By Shiella Fodchuk
The applicant who stood before us one night after I and our Kenyan helpers Anne and Violet were finishing the day interviewing prospective students was a young girl, only 15. She was in poor clothes, and she carried a battered brown suitcase.
She was alone, an orphan who had been turned out of the orphanage at age 10, the age that children have to leave to make room for younger ones. Since then Gladys had bounced around from one temporary home to another, always trying to stay nearby the orphanage, the only safe home she ever knew. From time to time, she could visit the nuns who she grown to love.
During our interview, Gladys told me that man who had taken her into his home now planned to marry her off to his son. She did not want to marry. She sought refuge in the orphanage, but was turned away and told to come to us, that we were interviewing girls for secondary school. Gladys wanted to go to school, but her grades were below what we normally required for candidates. We thought about turning this solitary young girl out into the Kenyan night to fend for herself. But how could we? I tried to sense what would be the right course to take.
Gladys had such a troubled history that sponsoring her would be challenging. She had a long history of abuse, had much missed schooling, and would need lots of extra support.
I realized that I would have to sponsor her myself. Gladys would never be in the top 5% of students. But she could have a better life.
Still another question arose. If we accepted her as one of our students, with whom would she stay until school started over two and a half weeks from now? We called Fr. Timon, the priest who was hosting us in his home to discuss the problem. “You must bring her home with you; we know she will be safe with us,” he said.
I felt a flood of gratitude for his gracious care for this young girl’s safety.
We took Gladys home with us, where she lived with us until school started. She had no pyjamas and slept in her clothes until we could shop for her. Gladys was like a limp rag doll, but happy, grateful and loving.

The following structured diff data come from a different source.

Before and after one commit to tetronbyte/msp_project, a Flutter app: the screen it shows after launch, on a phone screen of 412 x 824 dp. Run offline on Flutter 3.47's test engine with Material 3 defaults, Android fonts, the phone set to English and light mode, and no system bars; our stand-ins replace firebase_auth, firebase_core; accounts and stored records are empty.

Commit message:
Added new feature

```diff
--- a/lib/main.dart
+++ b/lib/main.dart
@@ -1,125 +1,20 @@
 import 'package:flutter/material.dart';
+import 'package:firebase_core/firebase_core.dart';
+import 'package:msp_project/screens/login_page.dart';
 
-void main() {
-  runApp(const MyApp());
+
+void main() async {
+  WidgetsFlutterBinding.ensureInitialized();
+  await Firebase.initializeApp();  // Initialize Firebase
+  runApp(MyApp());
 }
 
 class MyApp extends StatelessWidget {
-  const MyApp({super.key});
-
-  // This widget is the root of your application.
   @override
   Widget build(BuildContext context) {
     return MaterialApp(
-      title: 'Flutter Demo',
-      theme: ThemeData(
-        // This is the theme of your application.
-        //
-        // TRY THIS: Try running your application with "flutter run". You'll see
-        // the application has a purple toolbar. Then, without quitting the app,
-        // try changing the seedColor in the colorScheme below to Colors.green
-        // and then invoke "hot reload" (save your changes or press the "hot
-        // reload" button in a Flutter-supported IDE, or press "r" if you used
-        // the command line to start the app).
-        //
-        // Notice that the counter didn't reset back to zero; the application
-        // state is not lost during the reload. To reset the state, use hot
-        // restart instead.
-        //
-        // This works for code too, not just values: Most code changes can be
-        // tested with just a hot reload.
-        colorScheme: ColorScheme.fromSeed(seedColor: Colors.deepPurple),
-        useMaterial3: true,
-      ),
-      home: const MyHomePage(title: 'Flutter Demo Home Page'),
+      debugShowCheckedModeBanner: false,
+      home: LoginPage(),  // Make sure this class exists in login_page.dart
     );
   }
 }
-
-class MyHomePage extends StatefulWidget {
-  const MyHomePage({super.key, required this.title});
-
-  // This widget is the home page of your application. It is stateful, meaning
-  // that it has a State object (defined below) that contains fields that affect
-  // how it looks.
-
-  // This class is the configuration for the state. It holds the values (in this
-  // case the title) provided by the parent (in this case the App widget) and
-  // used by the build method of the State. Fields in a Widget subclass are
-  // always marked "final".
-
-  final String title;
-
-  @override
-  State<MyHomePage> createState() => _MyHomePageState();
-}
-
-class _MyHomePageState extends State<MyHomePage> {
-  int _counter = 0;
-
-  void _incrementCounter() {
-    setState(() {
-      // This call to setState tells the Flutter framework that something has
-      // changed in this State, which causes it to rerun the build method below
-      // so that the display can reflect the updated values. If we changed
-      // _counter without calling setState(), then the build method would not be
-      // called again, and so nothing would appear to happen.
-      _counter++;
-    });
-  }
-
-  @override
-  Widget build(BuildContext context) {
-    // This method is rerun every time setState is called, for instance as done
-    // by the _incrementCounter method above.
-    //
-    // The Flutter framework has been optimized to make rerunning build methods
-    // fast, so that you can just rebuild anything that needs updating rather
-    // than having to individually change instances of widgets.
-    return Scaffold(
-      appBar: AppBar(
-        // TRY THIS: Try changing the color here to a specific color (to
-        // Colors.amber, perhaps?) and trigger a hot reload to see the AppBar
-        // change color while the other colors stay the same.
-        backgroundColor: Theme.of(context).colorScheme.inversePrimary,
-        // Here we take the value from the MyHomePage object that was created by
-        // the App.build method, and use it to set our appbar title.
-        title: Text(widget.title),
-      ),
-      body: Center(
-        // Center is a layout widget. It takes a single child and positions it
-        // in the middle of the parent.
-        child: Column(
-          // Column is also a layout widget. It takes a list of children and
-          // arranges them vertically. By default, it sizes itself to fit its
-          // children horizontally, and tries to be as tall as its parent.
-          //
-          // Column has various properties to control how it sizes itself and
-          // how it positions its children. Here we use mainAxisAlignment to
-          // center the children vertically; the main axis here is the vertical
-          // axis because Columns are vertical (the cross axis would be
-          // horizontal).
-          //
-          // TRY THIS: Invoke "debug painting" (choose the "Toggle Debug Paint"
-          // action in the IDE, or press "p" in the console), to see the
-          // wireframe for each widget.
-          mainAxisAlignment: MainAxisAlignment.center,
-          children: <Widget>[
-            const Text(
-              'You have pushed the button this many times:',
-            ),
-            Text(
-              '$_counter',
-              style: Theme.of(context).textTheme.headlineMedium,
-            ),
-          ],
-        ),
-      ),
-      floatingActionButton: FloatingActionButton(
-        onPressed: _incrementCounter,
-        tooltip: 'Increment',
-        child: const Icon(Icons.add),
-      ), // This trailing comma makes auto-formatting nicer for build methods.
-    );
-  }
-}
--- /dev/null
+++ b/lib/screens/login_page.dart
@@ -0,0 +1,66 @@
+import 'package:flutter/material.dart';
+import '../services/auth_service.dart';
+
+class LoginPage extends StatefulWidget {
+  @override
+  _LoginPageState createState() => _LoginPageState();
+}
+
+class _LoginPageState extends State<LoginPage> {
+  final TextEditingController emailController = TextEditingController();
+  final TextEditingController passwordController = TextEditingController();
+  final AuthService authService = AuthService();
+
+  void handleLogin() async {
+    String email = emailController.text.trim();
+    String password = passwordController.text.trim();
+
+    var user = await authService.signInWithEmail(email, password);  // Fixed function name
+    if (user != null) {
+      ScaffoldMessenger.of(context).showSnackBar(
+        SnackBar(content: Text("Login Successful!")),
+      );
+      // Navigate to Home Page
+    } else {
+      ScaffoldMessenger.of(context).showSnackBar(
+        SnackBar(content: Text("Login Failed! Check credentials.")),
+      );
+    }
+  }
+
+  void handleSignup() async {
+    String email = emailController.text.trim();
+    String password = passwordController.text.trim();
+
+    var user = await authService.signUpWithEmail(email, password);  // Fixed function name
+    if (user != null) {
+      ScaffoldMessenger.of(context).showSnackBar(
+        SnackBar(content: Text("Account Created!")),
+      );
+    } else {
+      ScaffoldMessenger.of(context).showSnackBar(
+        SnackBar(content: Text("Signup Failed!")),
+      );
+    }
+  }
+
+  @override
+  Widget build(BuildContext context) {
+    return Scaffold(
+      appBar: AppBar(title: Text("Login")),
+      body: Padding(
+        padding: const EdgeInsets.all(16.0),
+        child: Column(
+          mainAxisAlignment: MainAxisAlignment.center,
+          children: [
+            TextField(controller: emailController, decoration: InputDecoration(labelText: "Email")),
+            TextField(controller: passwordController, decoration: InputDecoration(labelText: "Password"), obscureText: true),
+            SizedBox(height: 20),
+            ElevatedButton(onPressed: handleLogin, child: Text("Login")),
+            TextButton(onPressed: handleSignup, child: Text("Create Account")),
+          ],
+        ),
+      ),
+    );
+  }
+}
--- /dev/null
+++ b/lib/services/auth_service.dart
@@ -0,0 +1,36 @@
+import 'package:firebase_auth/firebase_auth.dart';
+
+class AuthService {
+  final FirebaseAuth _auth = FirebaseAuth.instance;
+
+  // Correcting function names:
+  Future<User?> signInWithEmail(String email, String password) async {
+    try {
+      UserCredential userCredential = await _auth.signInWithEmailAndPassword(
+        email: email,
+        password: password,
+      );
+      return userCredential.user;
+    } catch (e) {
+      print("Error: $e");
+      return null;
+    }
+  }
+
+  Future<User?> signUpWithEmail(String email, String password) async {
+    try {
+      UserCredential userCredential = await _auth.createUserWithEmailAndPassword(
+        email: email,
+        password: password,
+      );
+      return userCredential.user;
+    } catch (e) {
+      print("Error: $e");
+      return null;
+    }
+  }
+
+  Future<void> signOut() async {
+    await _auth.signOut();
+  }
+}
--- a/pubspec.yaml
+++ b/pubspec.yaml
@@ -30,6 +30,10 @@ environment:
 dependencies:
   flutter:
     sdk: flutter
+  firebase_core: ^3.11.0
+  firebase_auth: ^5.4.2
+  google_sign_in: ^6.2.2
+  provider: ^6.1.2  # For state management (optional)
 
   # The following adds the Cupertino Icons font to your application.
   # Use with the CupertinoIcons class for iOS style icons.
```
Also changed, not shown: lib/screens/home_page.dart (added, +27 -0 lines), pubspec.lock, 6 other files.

When she suffered malaria and was bedridden for days with high fever and chills, we took Gladys to two hospitals an hour away to get a diagnosis and the medicine she needed. Her fevers continued for days. We took her back to the hospital and she was diagnosed with typhoid fever—which necessitated another trip to the chemist for more medication.
As she was finally recovering, I bought her a peach coloured towel and a bar of soap. She had never had anything so beautiful. When her fever abated, she washed and came out smiling, wrapped in her peach towel.
“Smell me,” she said shyly to Violet.
On the first day of school, Gladys was just well enough to go. She could not stop smiling as she carefully dressed for school. She understood that her life was changing and she would not be alone anymore.
Since the first day of school, we have bought eyeglasses for Gladys, sleepwear, mattress, sanitary napkins, a required sickle for cutting the school grass, as well as all of the other school supplies, and personal supplies needed for school.
On her Spring break, we gathered Gladys and six other students together for tutoring in math and sciences, so that they would feel supported and be able to learn in a small group. Gladys has bonded with the others. She has a best friend and favourite teacher at school.
She has a better life now. I do not know what happened to the battered suitcase, but she no longer needs it. She has traded it for textbooks.